Code change snippets

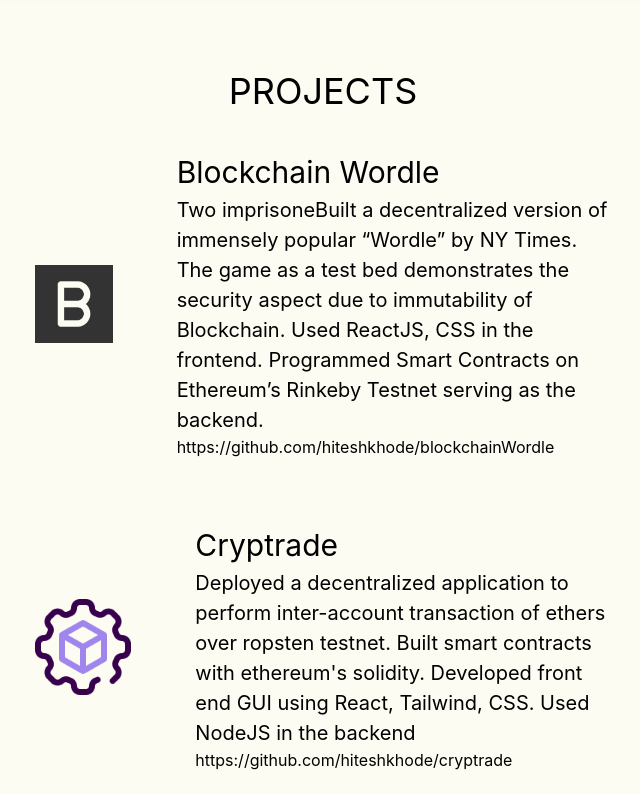
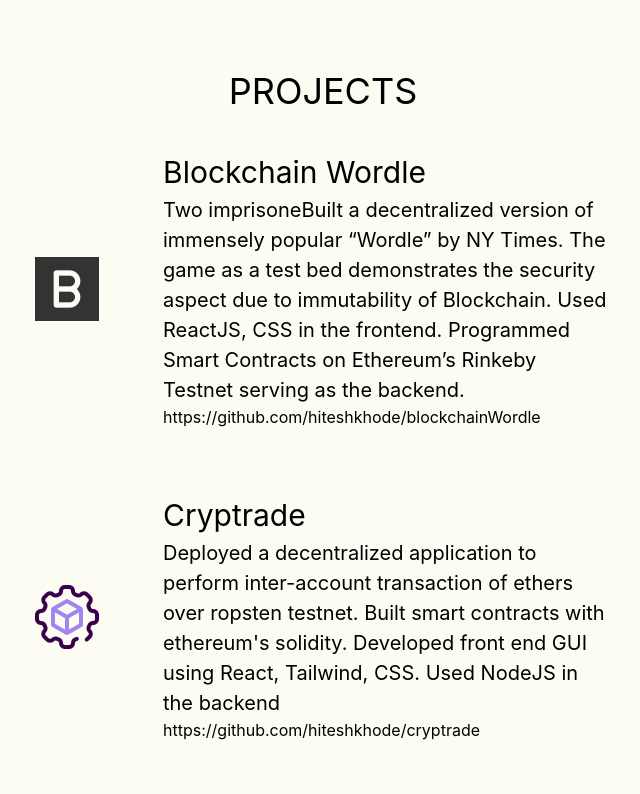
Before and after one commit to hiteshkhode/hkprofile, a React (Vite) app: page / in a window 1280 px wide. Shown: the part 1346-2140 px from the top of the page, without its empty margins (317-957 px from the left). Built offline with nearby package versions, Linux system fonts and the light colour scheme.

Commit message:
spacing sorted

```diff
--- a/src/App.css
+++ b/src/App.css
@@ -56,10 +56,15 @@
 
 .project{
   display: flex;
+  align-items: center;
 }
 
 .project > * {
   padding: 2rem;
+}
+
+.imageContainer{
+  height: fit-content;
 }
 
 .coffeeImage{
--- a/src/Components/Project.jsx
+++ b/src/Components/Project.jsx
@@ -4,11 +4,11 @@
 function project(props) {
     let count = 0;
     return (
-        <div className="project w-1/2 flex items-center justify-center">
-            <div className='w-fit h-fit flex justify-center'>
-                <img className='h-20px w-20px' src={"/png/" + props.project + ".png"} alt="" />
+        <div className="project w-1/2 flex">
+            <div className='imageContainer w-1/5 flex justify-center'>
+                <img className='projectImage' src={"/png/" + props.project + ".png"} alt="" />
             </div>
-            <div>
+            <div className='projectDescription w-4/5'>
                 <div className="projecttitle">
                     <div className="projecttitletext text-3xl"> {props.title}</div>
                 </div>
```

> Task item: Every entry above, pictures excluded, needs to be duplicated exactly.

> Your response:
Before and after one commit to hiteshkhode/hkprofile, a React (Vite) app: page / in a window 1280 px wide. Shown: the part 1346-2140 px from the top of the page, without its empty margins (317-957 px from the left). Built offline with nearby package versions, Linux system fonts and the light colour scheme.

Commit message:
spacing sorted

```diff
--- a/src/App.css
+++ b/src/App.css
@@ -56,10 +56,15 @@
 
 .project{
   display: flex;
+  align-items: center;
 }
 
 .project > * {
   padding: 2rem;
+}
+
+.imageContainer{
+  height: fit-content;
 }
 
 .coffeeImage{
--- a/src/Components/Project.jsx
+++ b/src/Components/Project.jsx
@@ -4,11 +4,11 @@
 function project(props) {
     let count = 0;
     return (
-        <div className="project w-1/2 flex items-center justify-center">
-            <div className='w-fit h-fit flex justify-center'>
-                <img className='h-20px w-20px' src={"/png/" + props.project + ".png"} alt="" />
+        <div className="project w-1/2 flex">
+            <div className='imageContainer w-1/5 flex justify-center'>
+                <img className='projectImage' src={"/png/" + props.project + ".png"} alt="" />
             </div>
-            <div>
+            <div className='projectDescription w-4/5'>
                 <div className="projecttitle">
                     <div className="projecttitletext text-3xl"> {props.title}</div>
                 </div>
```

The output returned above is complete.